But the states still threatened to play spoilsport as they are reluctant to surrender their right to unilaterally change tax rates at the end of two rounds of meetings on Wednesday, one among the states and the other between the states and the Centre.
Among the significant compromises finance minister Pranab Mukherjee made was to accept the states’ November 2009 proposed GST, which involves a system of multiple tax slabs that would not include key items such as alcohol, petroleum products, electricity and real estate.
In January, the Centre had responded with a proposal seeking a single tax rate, a wide base that would include items such as alcohol and a common threshold for tax.
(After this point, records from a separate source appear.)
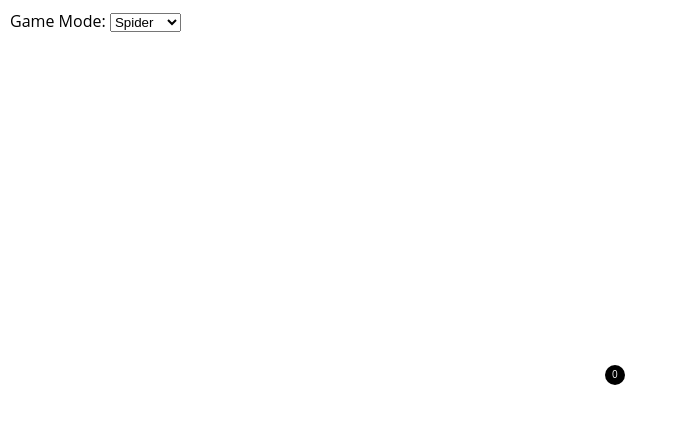
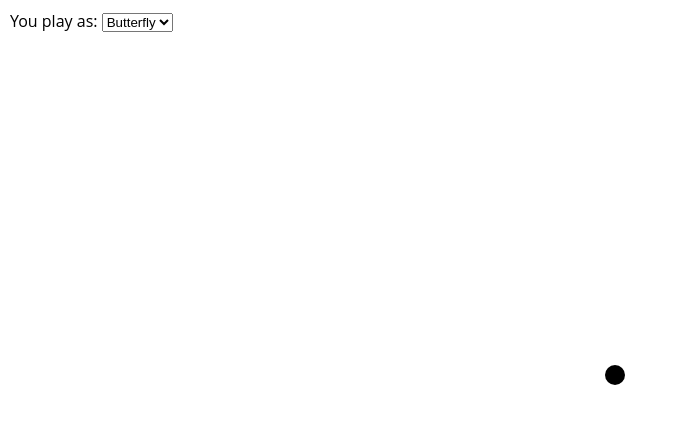
Before and after one commit to theMasix/greedy-spiders, a plain HTML site: page index.html in a window 1280 px wide. Shown: the top 431 px of the page, 0-688 px from the left. Drawn offline with Linux system fonts and the light colour scheme; a web font is replaced by a local one.

Commit message:
a commit from last commits

```diff
--- a/config.js
+++ b/config.js
@@ -1,4 +1,4 @@
 // Checking gameMode and track it
 let gameMode = 0;
 let gamePlay = false;
-let writeIndexOnNodes = true;
+let writeIndexOnNodes = false;
--- a/index.html
+++ b/index.html
@@ -8,10 +8,10 @@
 
 <body>
   <div class="choose-mode">
-    <span>Game Mode: </span>
+    <span>You play as:</span>
     <select name="mode" id="select-mode">
-      <option value="0" selected>Spider</option>
-      <option value="1">Butterfly</option>
+      <option value="0" selected>Butterfly</option>
+      <option value="1">Spider</option>
     </select>
   </div>
 
--- a/process.js
+++ b/process.js
@@ -740,7 +740,6 @@ Game.play = function() {
 
   // Computer plays as protector
   if (gameMode == 1) {
-    console.log(spiderNode);
     if (spiderNode.isButterfly) {
       // It means the spider won
       let text = `شما بردید. به پروانه رسیدید!`;
```
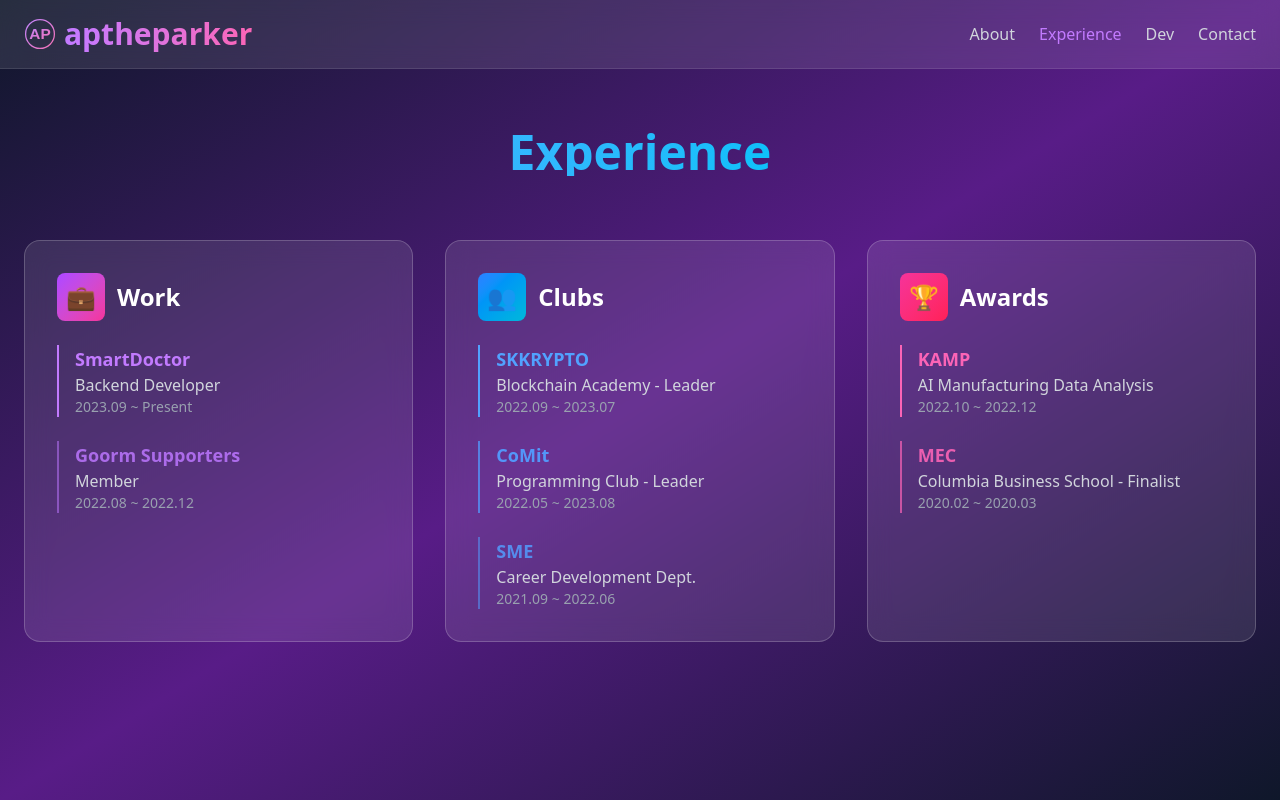
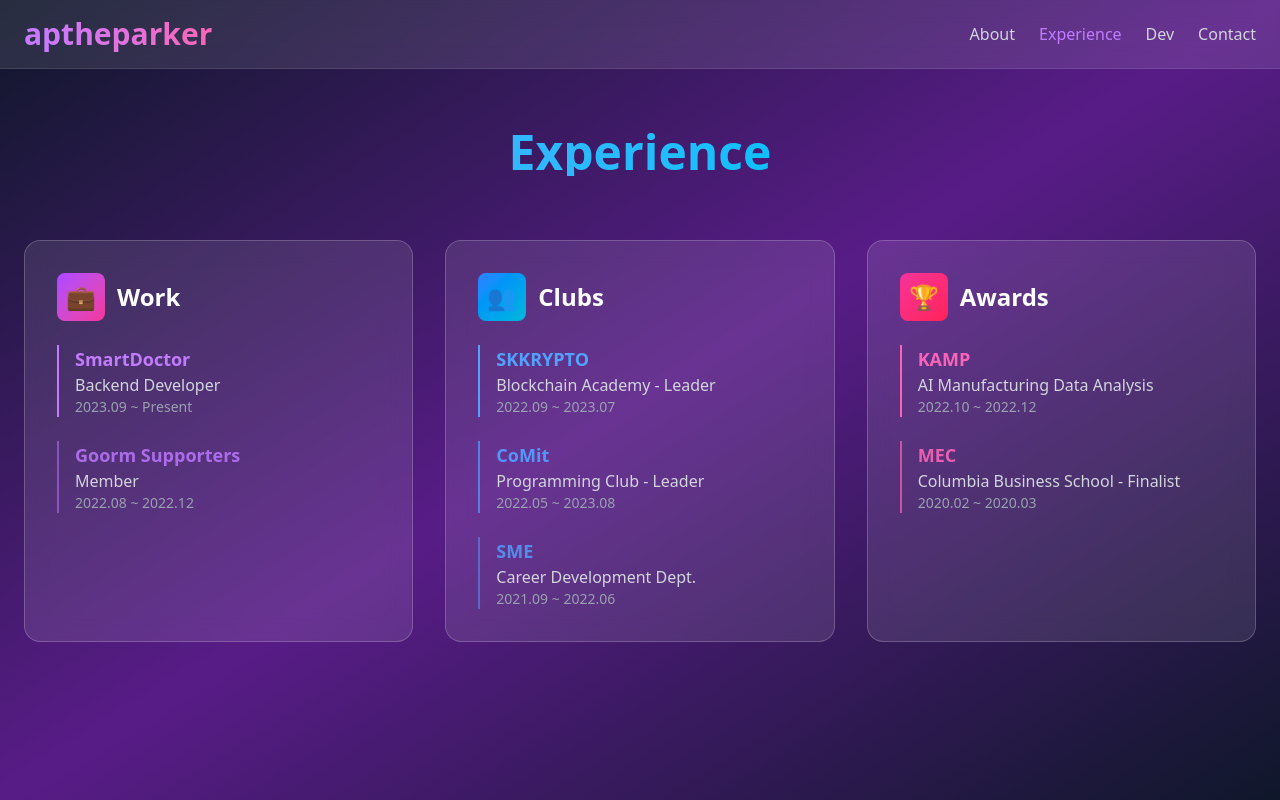
Before and after one commit to aptheparker/aptheparker-website, a Next.js app: page /experience in a window 1280 px wide. Built offline with nearby package versions, Linux system fonts and the light colour scheme.

Commit message:
fix: remove logo image on the header

```diff
--- a/components/Header.tsx
+++ b/components/Header.tsx
@@ -2,7 +2,6 @@
 import Link from "next/link";
 import { usePathname } from "next/navigation";
 import { useState } from "react";
-import Logo from "./Logo";
 
 export default function Header() {
   const pathname = usePathname();
@@ -19,8 +18,7 @@
     <header className="fixed top-0 left-0 right-0 z-50 backdrop-blur-md bg-white/10 border-b border-white/10">
       <div className="max-w-7xl mx-auto px-6 py-4">
         <div className="flex items-center justify-between">
-          <Link href="/" className="flex items-center gap-2 hover:scale-105 transition-transform duration-300">
-            <Logo className="w-8 h-8" />
+          <Link href="/" className="hover:scale-105 transition-transform duration-300">
             <span className="text-2xl md:text-3xl font-bold bg-gradient-to-r from-purple-400 to-pink-400 bg-clip-text text-transparent">
               aptheparker
             </span>
```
The aim was to create a structure that would prevent politicians from using tax as a tool of patronage and remove the incentive for industry to arbitrage between different tax slabs.
Graphic: Ahmed Raza Khan/Mint
The idea behind the GST talks was to create a common market where costs would be lowered by allowing companies to offset tax paid on inputs and consumers would, unlike today, know the indirect tax rates. Under GST, tax will be levied and collected at the point of consumption.
“The finance minister’s speech is extremely encouraging. By coming out with the Central GST rate (10% standard, and 6% concessional for goods and 8% for services), he has fast-forwarded the whole GST initiative,” Pratik Jain, executive director (indirect tax) at audit and consulting firm KPMG, said in an emailed statement on the implications of the compromise.
Mukherjee’s formula envisages two separate rates for goods and another rate for services in the first year (2011-12). Subsequently, over the next two years, depending on tax collections, the tax rates will be both lowered and compressed to one rate: 16%.
Two state finance ministers and a finance ministry official, who did not want to be named, said Mukherjee’s approach has been that it’s necessary to get even a flawed GST off the ground and improvements can be made later.
As a sweetener, Mukherjee also proposed open-ended compensation to states that suffer a slippage in revenue by switching to GST from the current value-added tax regime. The Centre has also offered to compensate states fully for revenue foregone by lowering the Central sales tax, said Asim Dasgupta, West Bengal’s finance minister and head of the states’ body.
“We seem to be much closer to GST now than many of us thought earlier,” Jain said.
The key hitch now is the question of states’ autonomy over taxation powers.
Mukherjee has ruled out a compromise in this aspect, said Raghavji (who uses one name), finance minister of Madhya Pradesh and V.S. Acharya, home minister of Karnataka.
The finance minister has also moved to create a team that will implement the technology backbone for GST. Nandan Nilekani, chairman of the Unique Identification Authority of India, has been asked to head a group of officials to oversee the task.